[RECORDS FOR THE EXERCISE — start]

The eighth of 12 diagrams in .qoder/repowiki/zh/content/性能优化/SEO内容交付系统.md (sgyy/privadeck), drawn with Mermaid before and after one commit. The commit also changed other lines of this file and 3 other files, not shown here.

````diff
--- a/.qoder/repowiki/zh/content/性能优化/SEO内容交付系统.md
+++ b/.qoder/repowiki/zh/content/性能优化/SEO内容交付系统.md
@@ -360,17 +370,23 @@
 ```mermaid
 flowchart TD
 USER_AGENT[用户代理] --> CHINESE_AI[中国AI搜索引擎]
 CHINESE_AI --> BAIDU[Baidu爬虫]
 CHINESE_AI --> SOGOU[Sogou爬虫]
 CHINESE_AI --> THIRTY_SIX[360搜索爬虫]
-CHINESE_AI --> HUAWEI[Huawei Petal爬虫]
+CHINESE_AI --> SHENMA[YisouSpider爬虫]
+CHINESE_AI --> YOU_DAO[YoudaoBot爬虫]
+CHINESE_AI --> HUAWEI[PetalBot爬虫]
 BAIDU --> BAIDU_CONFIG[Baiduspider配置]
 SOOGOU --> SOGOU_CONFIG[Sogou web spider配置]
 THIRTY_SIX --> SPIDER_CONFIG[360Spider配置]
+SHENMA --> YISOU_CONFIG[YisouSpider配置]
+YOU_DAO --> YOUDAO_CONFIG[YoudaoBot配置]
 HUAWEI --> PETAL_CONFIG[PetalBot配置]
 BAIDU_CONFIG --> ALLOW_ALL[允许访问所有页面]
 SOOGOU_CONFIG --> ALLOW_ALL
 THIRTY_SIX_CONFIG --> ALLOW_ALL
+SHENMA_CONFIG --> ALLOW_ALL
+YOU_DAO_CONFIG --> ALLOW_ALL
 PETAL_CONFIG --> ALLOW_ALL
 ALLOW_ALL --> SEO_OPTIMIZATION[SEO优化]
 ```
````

[RECORDS FOR THE EXERCISE — finish]

* _WHAT TO DO_:
An exact copy of every line above, start to finish, is required.

* _YOUR SOLUTION_:
The eighth of 12 diagrams in .qoder/repowiki/zh/content/性能优化/SEO内容交付系统.md (sgyy/privadeck), drawn with Mermaid before and after one commit. The commit also changed other lines of this file and 3 other files, not shown here.

````diff
--- a/.qoder/repowiki/zh/content/性能优化/SEO内容交付系统.md
+++ b/.qoder/repowiki/zh/content/性能优化/SEO内容交付系统.md
@@ -360,17 +370,23 @@
 ```mermaid
 flowchart TD
 USER_AGENT[用户代理] --> CHINESE_AI[中国AI搜索引擎]
 CHINESE_AI --> BAIDU[Baidu爬虫]
 CHINESE_AI --> SOGOU[Sogou爬虫]
 CHINESE_AI --> THIRTY_SIX[360搜索爬虫]
-CHINESE_AI --> HUAWEI[Huawei Petal爬虫]
+CHINESE_AI --> SHENMA[YisouSpider爬虫]
+CHINESE_AI --> YOU_DAO[YoudaoBot爬虫]
+CHINESE_AI --> HUAWEI[PetalBot爬虫]
 BAIDU --> BAIDU_CONFIG[Baiduspider配置]
 SOOGOU --> SOGOU_CONFIG[Sogou web spider配置]
 THIRTY_SIX --> SPIDER_CONFIG[360Spider配置]
+SHENMA --> YISOU_CONFIG[YisouSpider配置]
+YOU_DAO --> YOUDAO_CONFIG[YoudaoBot配置]
 HUAWEI --> PETAL_CONFIG[PetalBot配置]
 BAIDU_CONFIG --> ALLOW_ALL[允许访问所有页面]
 SOOGOU_CONFIG --> ALLOW_ALL
 THIRTY_SIX_CONFIG --> ALLOW_ALL
+SHENMA_CONFIG --> ALLOW_ALL
+YOU_DAO_CONFIG --> ALLOW_ALL
 PETAL_CONFIG --> ALLOW_ALL
 ALLOW_ALL --> SEO_OPTIMIZATION[SEO优化]
 ```
````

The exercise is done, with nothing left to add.